**Your goal**
What you produce should be every line from the data that includes "information".

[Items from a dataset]
- - - - -
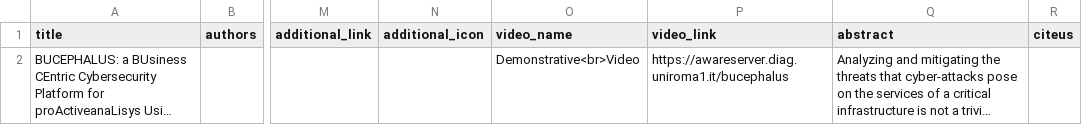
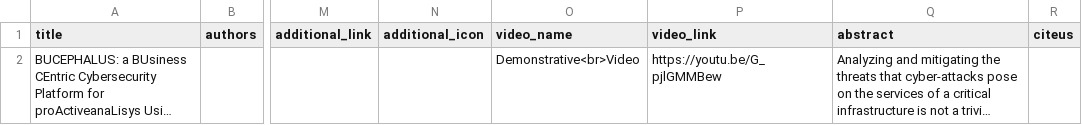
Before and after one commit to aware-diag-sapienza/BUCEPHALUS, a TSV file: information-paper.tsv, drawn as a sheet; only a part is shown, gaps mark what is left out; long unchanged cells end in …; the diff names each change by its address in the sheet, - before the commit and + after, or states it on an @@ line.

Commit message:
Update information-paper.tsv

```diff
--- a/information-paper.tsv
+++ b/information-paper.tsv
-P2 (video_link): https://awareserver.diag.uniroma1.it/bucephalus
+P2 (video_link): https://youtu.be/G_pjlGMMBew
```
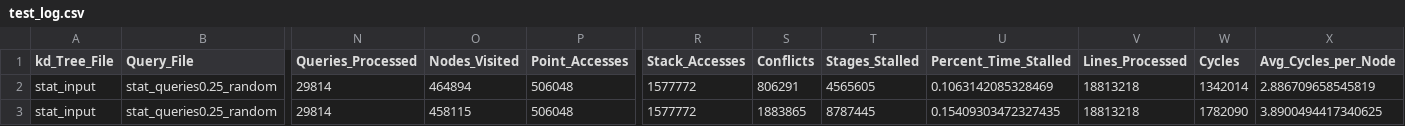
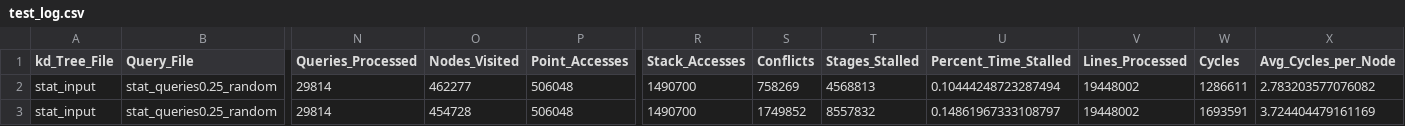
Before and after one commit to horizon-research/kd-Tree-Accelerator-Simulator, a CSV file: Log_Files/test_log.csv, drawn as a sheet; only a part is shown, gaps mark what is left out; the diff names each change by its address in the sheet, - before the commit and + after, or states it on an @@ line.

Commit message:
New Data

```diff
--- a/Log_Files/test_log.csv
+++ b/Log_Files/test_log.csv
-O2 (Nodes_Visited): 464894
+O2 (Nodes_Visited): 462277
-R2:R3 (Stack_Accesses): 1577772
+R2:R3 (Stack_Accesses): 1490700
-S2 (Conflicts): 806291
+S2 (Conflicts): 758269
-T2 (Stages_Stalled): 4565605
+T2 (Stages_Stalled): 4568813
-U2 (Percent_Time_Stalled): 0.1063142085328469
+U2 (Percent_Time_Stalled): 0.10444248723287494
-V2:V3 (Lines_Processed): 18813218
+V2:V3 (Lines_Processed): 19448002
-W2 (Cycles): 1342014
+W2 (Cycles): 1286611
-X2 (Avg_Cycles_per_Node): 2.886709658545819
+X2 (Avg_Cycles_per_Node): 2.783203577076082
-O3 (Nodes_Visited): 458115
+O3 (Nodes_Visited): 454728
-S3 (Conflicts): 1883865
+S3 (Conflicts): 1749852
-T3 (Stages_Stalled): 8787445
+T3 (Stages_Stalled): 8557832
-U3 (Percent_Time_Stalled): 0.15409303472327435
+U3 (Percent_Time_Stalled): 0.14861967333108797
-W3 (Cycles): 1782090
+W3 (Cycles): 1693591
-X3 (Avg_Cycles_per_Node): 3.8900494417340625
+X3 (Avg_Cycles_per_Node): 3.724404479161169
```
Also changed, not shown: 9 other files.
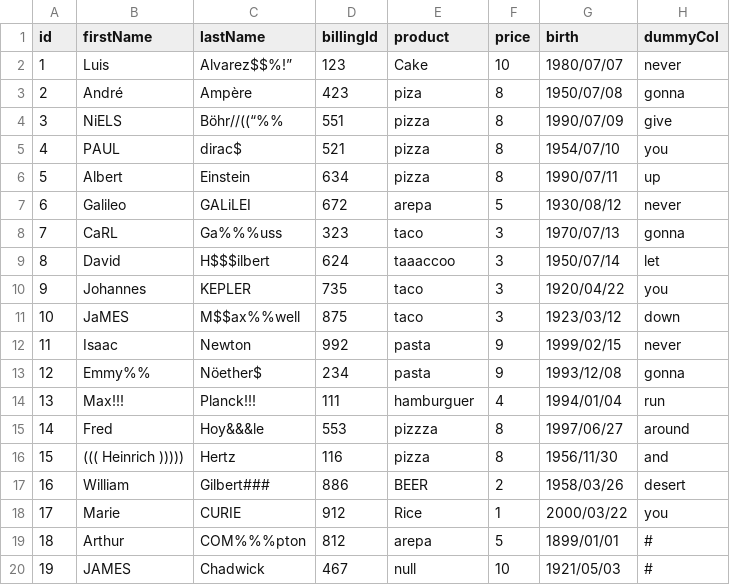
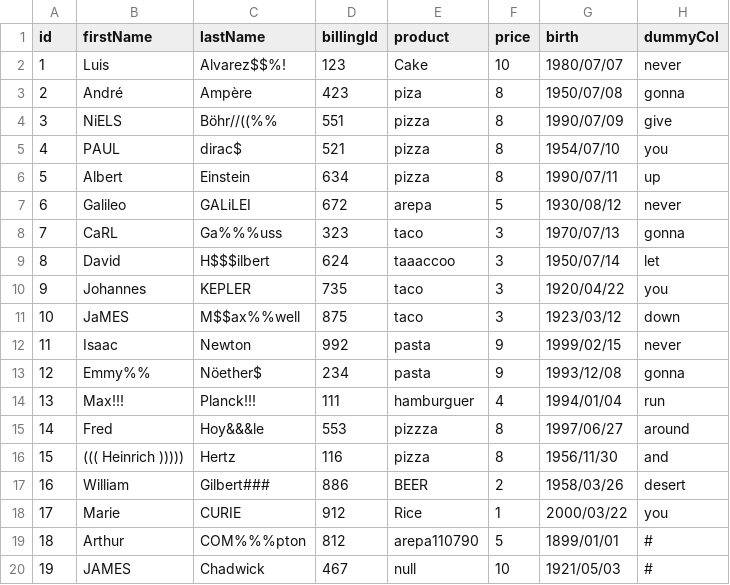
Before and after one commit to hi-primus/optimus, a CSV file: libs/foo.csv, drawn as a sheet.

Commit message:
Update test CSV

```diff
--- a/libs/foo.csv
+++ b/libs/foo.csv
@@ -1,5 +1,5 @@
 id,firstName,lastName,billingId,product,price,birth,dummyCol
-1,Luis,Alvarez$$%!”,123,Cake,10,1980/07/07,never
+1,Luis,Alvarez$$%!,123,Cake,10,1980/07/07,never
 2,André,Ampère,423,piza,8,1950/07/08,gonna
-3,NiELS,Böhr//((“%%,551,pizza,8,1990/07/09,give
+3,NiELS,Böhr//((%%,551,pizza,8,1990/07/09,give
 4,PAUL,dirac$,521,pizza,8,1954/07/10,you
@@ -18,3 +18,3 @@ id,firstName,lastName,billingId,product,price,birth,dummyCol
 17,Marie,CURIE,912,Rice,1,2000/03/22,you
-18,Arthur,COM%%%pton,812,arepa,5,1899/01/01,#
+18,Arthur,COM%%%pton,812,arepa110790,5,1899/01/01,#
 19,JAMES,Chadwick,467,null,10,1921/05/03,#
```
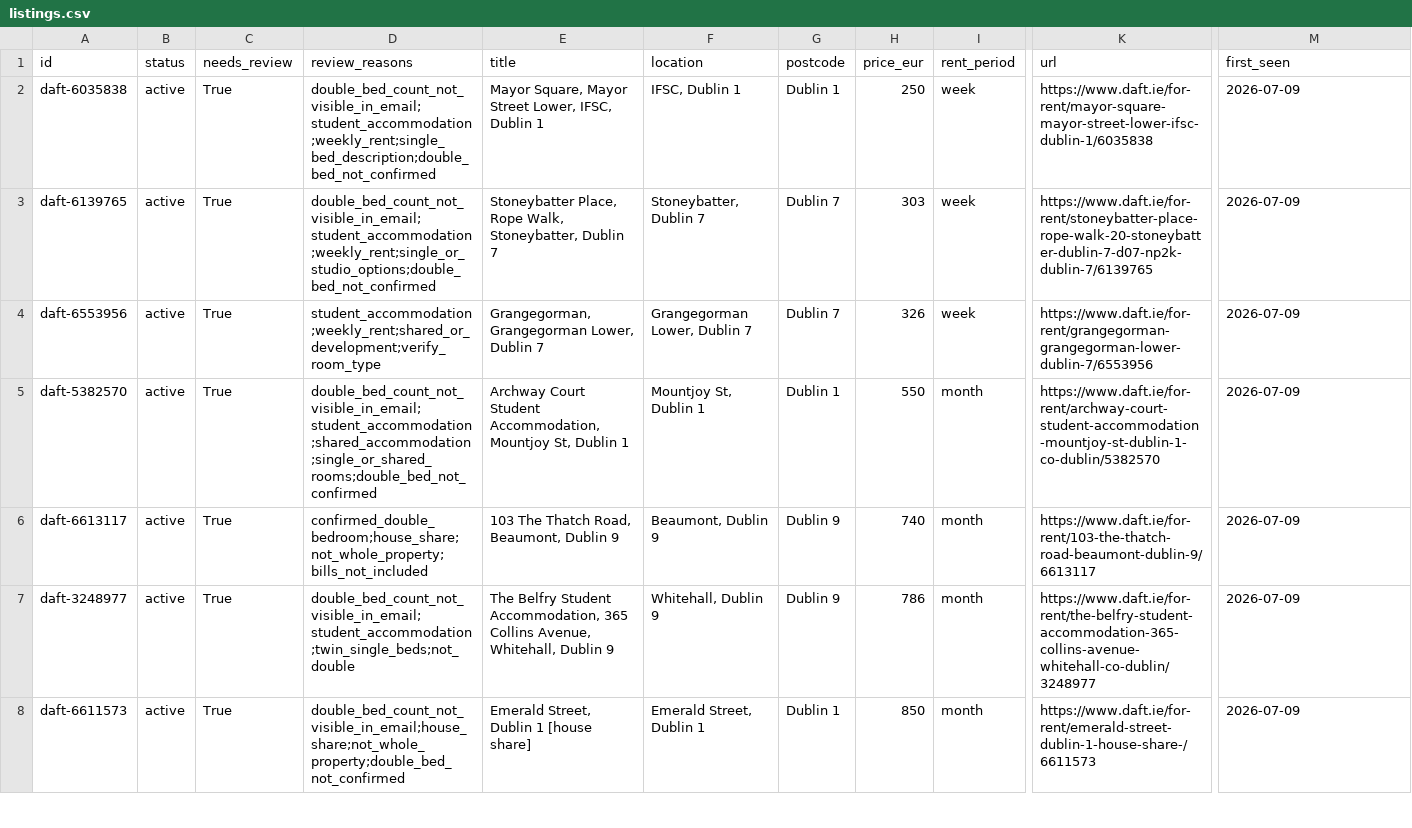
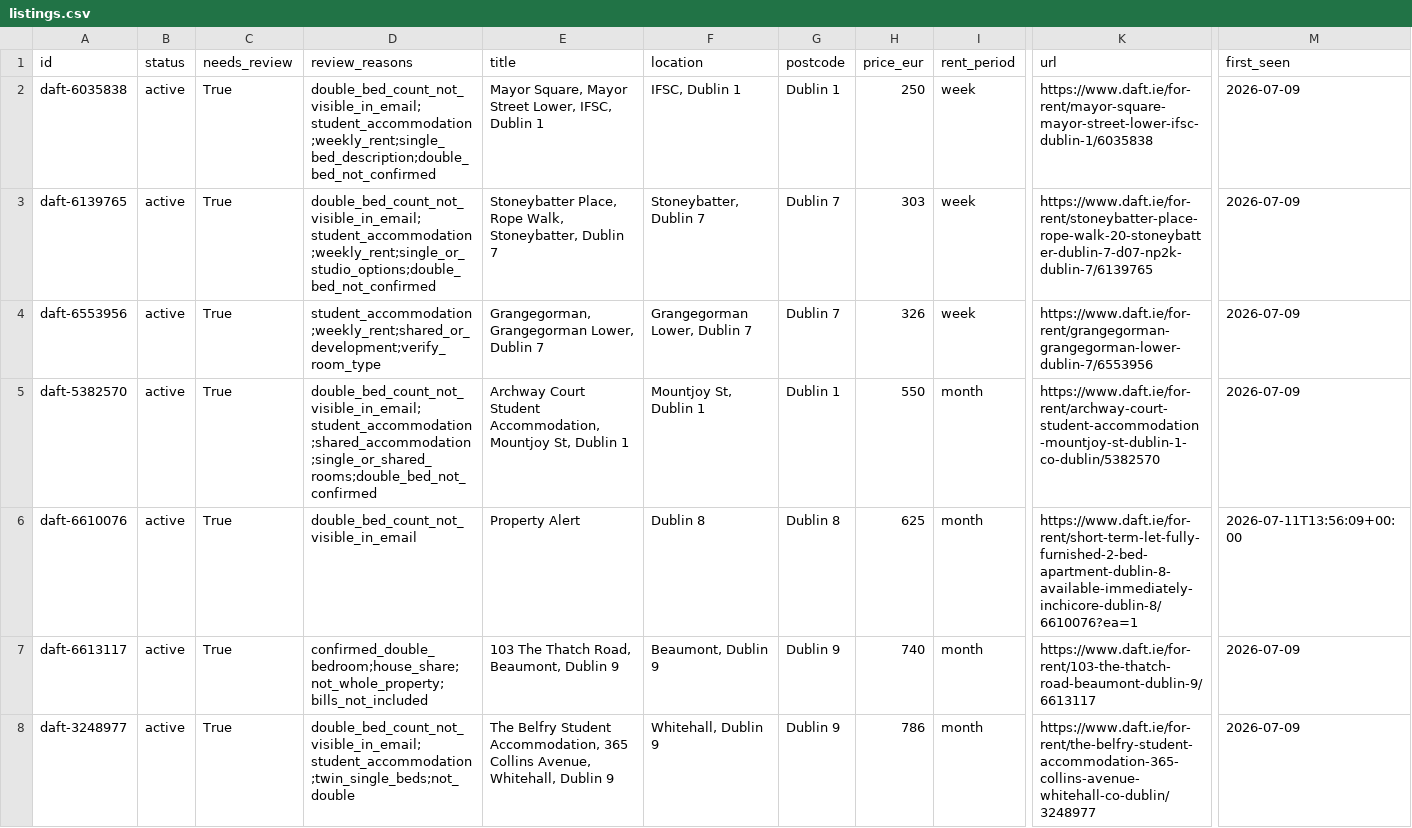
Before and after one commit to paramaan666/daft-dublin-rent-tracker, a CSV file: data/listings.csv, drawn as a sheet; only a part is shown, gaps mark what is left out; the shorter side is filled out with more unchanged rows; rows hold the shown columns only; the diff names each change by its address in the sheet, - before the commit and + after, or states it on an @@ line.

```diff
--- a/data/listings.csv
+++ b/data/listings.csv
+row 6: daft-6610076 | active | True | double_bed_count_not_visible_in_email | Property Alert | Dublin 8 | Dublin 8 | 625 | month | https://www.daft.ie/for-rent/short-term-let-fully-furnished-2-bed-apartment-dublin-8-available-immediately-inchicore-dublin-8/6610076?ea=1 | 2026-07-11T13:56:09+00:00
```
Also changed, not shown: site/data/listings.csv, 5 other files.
- - - - -
**Response area**
Before and after one commit to aware-diag-sapienza/BUCEPHALUS, a TSV file: information-paper.tsv, drawn as a sheet; only a part is shown, gaps mark what is left out; long unchanged cells end in …; the diff names each change by its address in the sheet, - before the commit and + after, or states it on an @@ line.
Update information-paper.tsv
--- a/information-paper.tsv
+++ b/information-paper.tsv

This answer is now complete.